Municipalities and Metro Vancouver are also working to replace combined sewers with separated sanitary and storm sewers. Separating these sewers is a long-term project that will likely take decades to complete.
Can you describe in general terms how the water is treated and distributed in Vancouver?
Metro Vancouver’s water comes from rainfall and snowmelt in three major watersheds: Capilano, Seymour, and Coquitlam. These protected watersheds comprise about 60,000 hectares and are closed to public access to safeguard the high-quality source water.
The water supply is stored in three main source storage reservoirs and three supplemental alpine reservoirs. Metro Vancouver benefits from having existing supply sources which reliably refill, are in close proximity to the rapidly growing region that they service, and are situated at high elevations that allow for the delivery of water largely by gravity, reducing the need for energy-intensive pumping.
The regional water system also includes five dams, two water treatment plants, 26 in-system storage reservoirs and tanks that refill on a 24-hour cycle, 19 pump stations, eight disinfection facilities, and over 520 kilometres of transmission water mains ranging from 35 cm to 3 m diameter.

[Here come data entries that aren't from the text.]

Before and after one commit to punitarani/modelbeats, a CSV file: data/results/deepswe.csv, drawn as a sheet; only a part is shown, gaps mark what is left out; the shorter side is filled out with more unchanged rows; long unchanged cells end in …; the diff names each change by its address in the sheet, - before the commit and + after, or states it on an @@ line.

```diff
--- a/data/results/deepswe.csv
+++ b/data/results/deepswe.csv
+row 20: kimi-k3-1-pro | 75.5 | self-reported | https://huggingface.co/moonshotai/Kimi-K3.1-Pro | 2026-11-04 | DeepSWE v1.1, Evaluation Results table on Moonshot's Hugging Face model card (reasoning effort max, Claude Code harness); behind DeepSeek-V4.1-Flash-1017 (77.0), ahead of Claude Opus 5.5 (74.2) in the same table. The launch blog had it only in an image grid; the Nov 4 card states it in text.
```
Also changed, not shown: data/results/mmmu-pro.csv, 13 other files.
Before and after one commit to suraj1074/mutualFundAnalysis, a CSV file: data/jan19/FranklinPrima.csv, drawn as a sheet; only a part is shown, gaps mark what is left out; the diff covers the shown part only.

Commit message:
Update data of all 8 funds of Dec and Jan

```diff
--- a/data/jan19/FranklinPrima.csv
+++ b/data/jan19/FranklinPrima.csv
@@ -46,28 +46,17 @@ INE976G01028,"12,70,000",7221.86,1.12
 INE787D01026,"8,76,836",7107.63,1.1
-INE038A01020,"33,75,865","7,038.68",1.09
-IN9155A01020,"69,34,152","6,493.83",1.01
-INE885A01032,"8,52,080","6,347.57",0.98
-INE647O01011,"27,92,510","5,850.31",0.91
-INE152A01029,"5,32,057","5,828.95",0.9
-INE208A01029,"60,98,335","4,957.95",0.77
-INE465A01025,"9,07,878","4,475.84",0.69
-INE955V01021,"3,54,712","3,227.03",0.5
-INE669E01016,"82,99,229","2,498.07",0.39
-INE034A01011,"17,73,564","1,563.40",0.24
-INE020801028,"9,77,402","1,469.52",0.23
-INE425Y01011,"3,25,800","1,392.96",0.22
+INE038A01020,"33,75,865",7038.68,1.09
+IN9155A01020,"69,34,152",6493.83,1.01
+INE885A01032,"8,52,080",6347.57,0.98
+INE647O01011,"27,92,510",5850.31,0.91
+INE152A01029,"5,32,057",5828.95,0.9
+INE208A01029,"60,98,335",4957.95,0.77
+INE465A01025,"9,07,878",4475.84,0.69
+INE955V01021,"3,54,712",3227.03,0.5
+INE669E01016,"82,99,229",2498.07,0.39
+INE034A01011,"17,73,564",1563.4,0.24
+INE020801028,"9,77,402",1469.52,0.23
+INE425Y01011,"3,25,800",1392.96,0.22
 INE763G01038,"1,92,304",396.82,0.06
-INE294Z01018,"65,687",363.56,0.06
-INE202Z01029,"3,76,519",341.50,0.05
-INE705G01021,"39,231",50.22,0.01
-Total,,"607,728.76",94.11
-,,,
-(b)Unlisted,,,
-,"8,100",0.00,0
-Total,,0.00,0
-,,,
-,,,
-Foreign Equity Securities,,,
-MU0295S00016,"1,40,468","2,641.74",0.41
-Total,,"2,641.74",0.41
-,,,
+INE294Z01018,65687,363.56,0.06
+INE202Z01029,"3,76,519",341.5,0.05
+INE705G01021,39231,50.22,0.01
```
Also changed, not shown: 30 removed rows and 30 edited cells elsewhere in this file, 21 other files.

Water from both the Capilano and Seymour Reservoirs is treated at the Seymour Capilano Filtration Plant. How does one plant treat water from two sources? Underground tunnels transport water over 7 km from the Capilano Reservoir, so that water from both Seymour and Capilano can be treated at one facility. Learn more about the Twin Tunnels.
The main drinking water treatment processes at the Seymour Capilano Filtration Plant are filtration and ultraviolet (UV) light.
The Coquitlam Water Treatment Plant is located north of the City of Coquitlam. It treats about 380 million litres of drinking water each day. The main drinking water treatment processes are ozonation and UV light.
Metro Vancouver conducts daily tests on its drinking water—analyzing around 35,000 water samples each year. Results are public and found in annual Water Quality Control reports.
Water treatment is the second barrier (after source water protection) relied on to assure the quality of
the water supply.
Completion of the Twin Tunnels Project in 2015 successfully concluded GVWD’s regional long-range water treatment enhancement plans which spanned more than ten years. Each tunnel is 3.8 meters in diameter, 7.1 kilometers long, and 160 to 640 meters below ground level, running beneath Grouse Mountain and Mount Fromme.
The water from the Raw Water Tunnel (RWT) is filtered and treated alongside the
Seymour source water at the Seymour Capilano Filtration Plant (SCFP). Both treated sources enter the
Clearwell at the SCFP for further treatment before the blended water is distributed to the region. Blended treated water returns to Capilano through the Treated Water Tunnel (TWT) and provides high quality drinking water to the Capilano area while the remainder is distributed through the Seymour system.
Snowmelt is one of the sources of Vancouver's drinking water, with the warming climate, do you expect water shortages?
Metro Vancouver's water supply strategy includes building new infrastructure to double its capacity to access, treat, and distribute water from Coquitlam Lake. Planning is currently underway for the design and construction of a second water intake, a water supply tunnel, and water treatment facilities.
Construction is expected to begin by the late 2020s, with completion targeted for the late 2030s. Once complete, the Coquitlam Lake Water Supply Project will help meet the region’s needs well into the next half century.
The city claims to have no lead in its water system, yet lead was found in the drinking water of some homes in Vancouver. Can you clarify this claim?
The number of lead pipe connections in Metro Vancouver is unavailable. According to "Tainted H20” - a national collaborative investigation into Canadian drinking water standards – this is since 20 of the 21 municipalities and one First Nation that are members of the Metro Vancouver federation do not test for lead at residential taps.